    Nick, you seem to think (apologies if I’m misinterpreting you) that we should have artificially preserved and protected our inefficient and defunct manufacturing industries, kept major industries under state control, and retained the power of the unions and an inflexible labour market. In a globalised world, that would be a recipe for economic suicide. We have to be competitive.

    First, there were certainly alternative national policies, as I’ve pointed out: other west European states faced similar problems to the UK, and kept their manufacturing industry by public investment and negotiated state/private-employer/union agreements. Certainly major industries should have been retained in public ownership – their privatisation served largely to increase inequality and this was, indeed, the whole point. Thatcher’s policies were disastrous for millions – but of course, these were (or in many case, became) poor people, not “entrepreneurs”, so I guess their pain doesn’t count.

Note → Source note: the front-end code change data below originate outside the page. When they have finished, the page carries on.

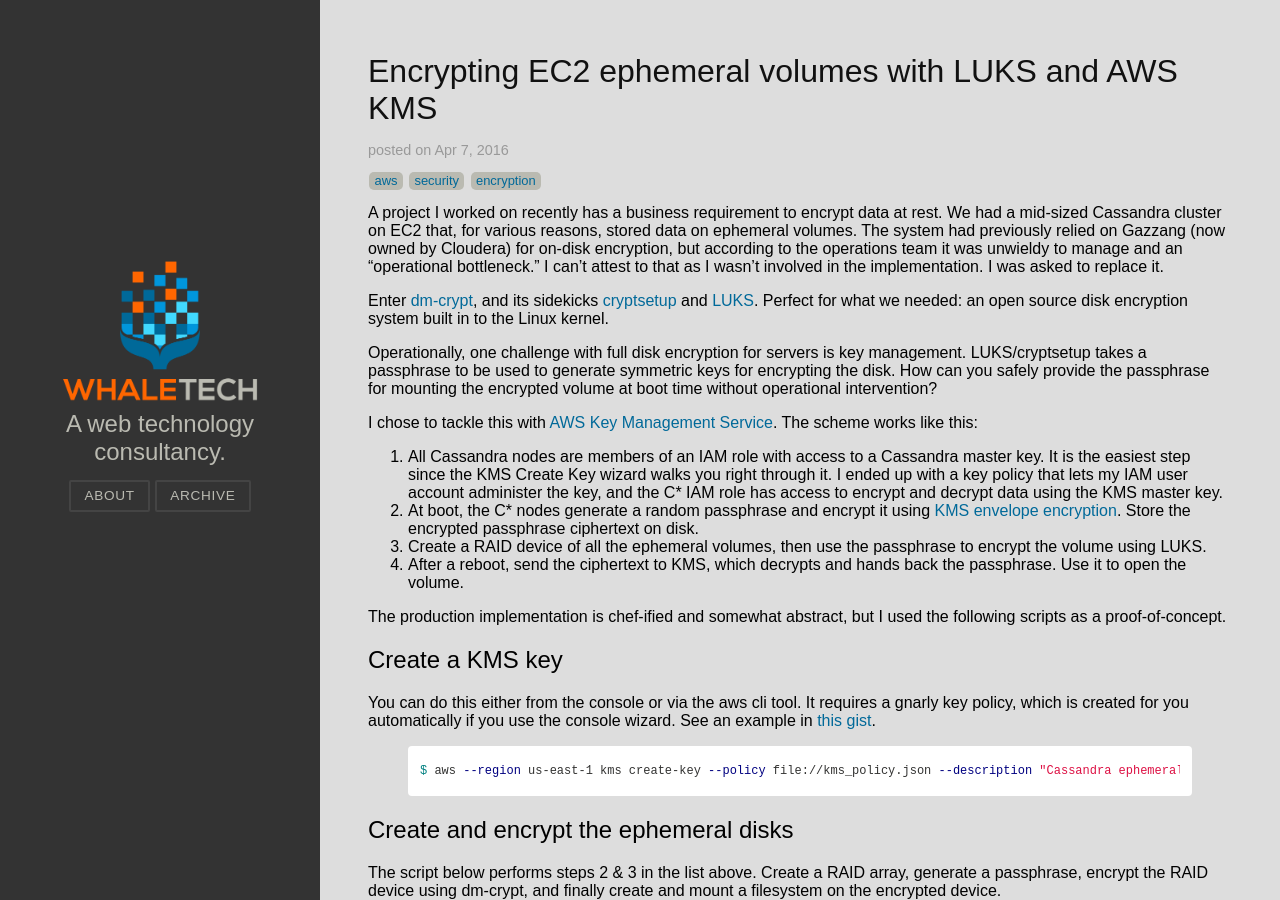
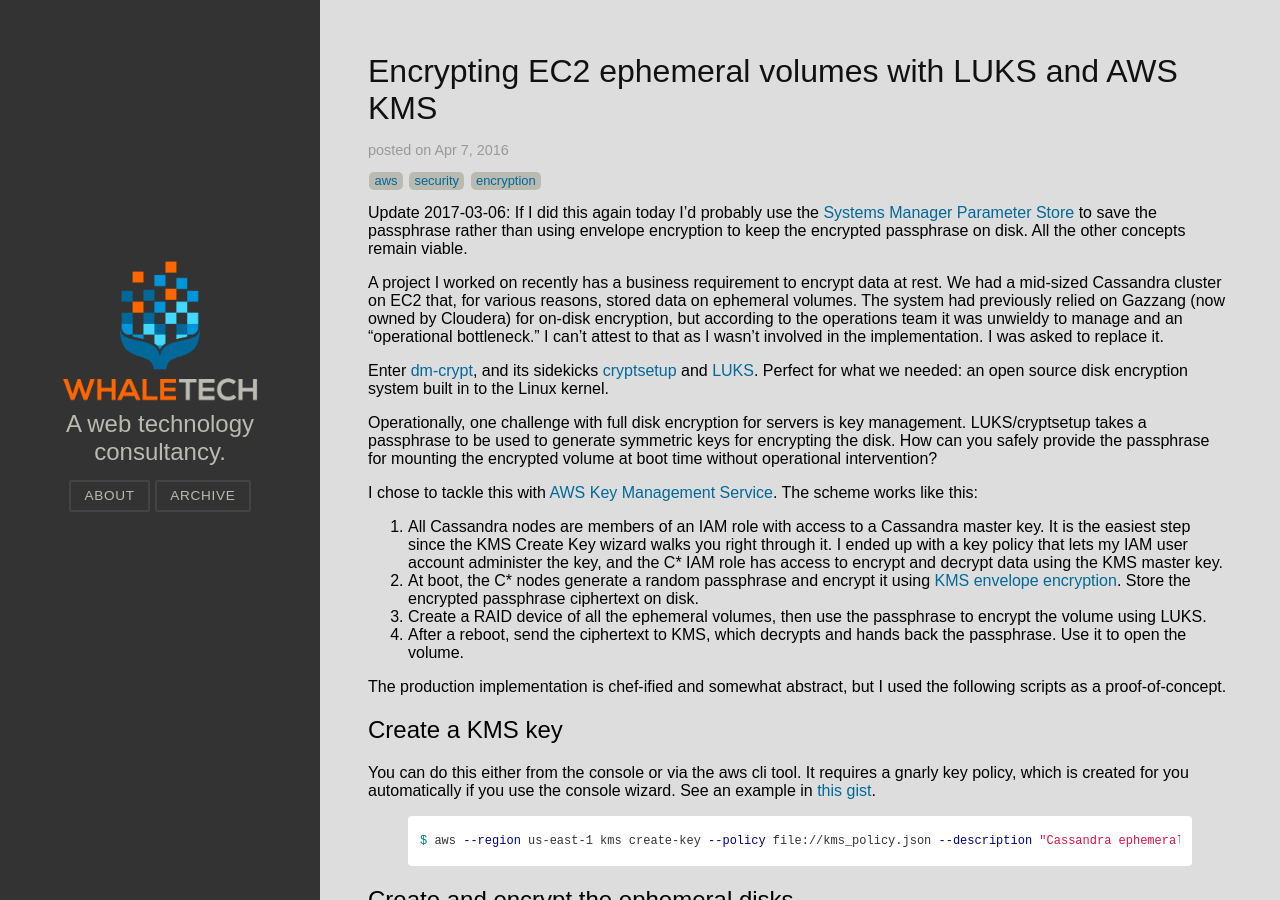
Before and after one commit to bwhaley/whaletech.co, a Jekyll site: the page built from _posts/2016-04-07-encryption-ephemeral-volumes-with-kms.md, in a window 1280 px wide and 900 px high. Built offline with Jekyll 4.4.1, drawn with Linux system fonts in a browser that asks for light colours; comment, search, counter and statistics services are not loaded.

Commit message:
updated ephemeral encryption post for parameter store

```diff
--- a/_posts/2016-04-07-encryption-ephemeral-volumes-with-kms.md
+++ b/_posts/2016-04-07-encryption-ephemeral-volumes-with-kms.md
@@ -6,6 +6,8 @@
 comments: true
 tags: [aws, security, encryption]
 ---
+
+Update 2017-03-06: If I did this again today I'd probably use the [Systems Manager Parameter Store](http://docs.aws.amazon.com/AWSEC2/latest/UserGuide/systems-manager-paramstore.html) to save the passphrase rather than using envelope encryption to keep the encrypted passphrase on disk. All the other concepts remain viable.
 
 A project I worked on recently has a business requirement to encrypt data at rest. We had a mid-sized Cassandra cluster on EC2 that, for various reasons, stored data on ephemeral volumes. The system had previously relied on Gazzang (now owned by Cloudera) for on-disk encryption, but according to the operations team it was unwieldy to manage and an "operational bottleneck." I can't attest to that as I wasn't involved in the implementation. I was asked to replace it.
 
```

    Second, you talk about “a globalised world”, “we have to remain competitive” and all the other right-wing cant, as if globalisation was a natural process, which no-one engineered and which could have happened in only one way. It is not: it is a highly successful programme of class war by the rich against the rest. I do not accept the right of capitalists to move their wealth where they want; it is this that has made the concentration of greater and greater wealth and power in the hands of the rich over the past three decades possible.

    Thirdly and more fundamentally, you seem entirely incapable of understanding that capitalism is a global system, and can only be understood as such. To talk about what “we” had to do is facile. My “we” is not the UK, but humanity. Thirty vital years to adapt to live within the limits of a finite planet have been lost through the greed, selfishness and short-term stupidity of people like you, Walton, and I’m fucking angry about it. If capitalism is not fundamentally changed, our civilisation is doomed through environmental disaster and resource shortage, probably culminating in nuclear war; the scrabbling for individual, corporate and national advantage you advocate is destroying the Earth’s ability to support us. Leave your stupid fantasies and learn something about the real, urgent problems we – humanity as a whole – face.

  202. #204 netlog
    January 24, 2009

    thanks you !!

  203. #205 kelebek
    January 26, 2009

    Thnks you

  204. #206 hery
    January 26, 2010

    Certainly two scientists can argue over particular results of an experiment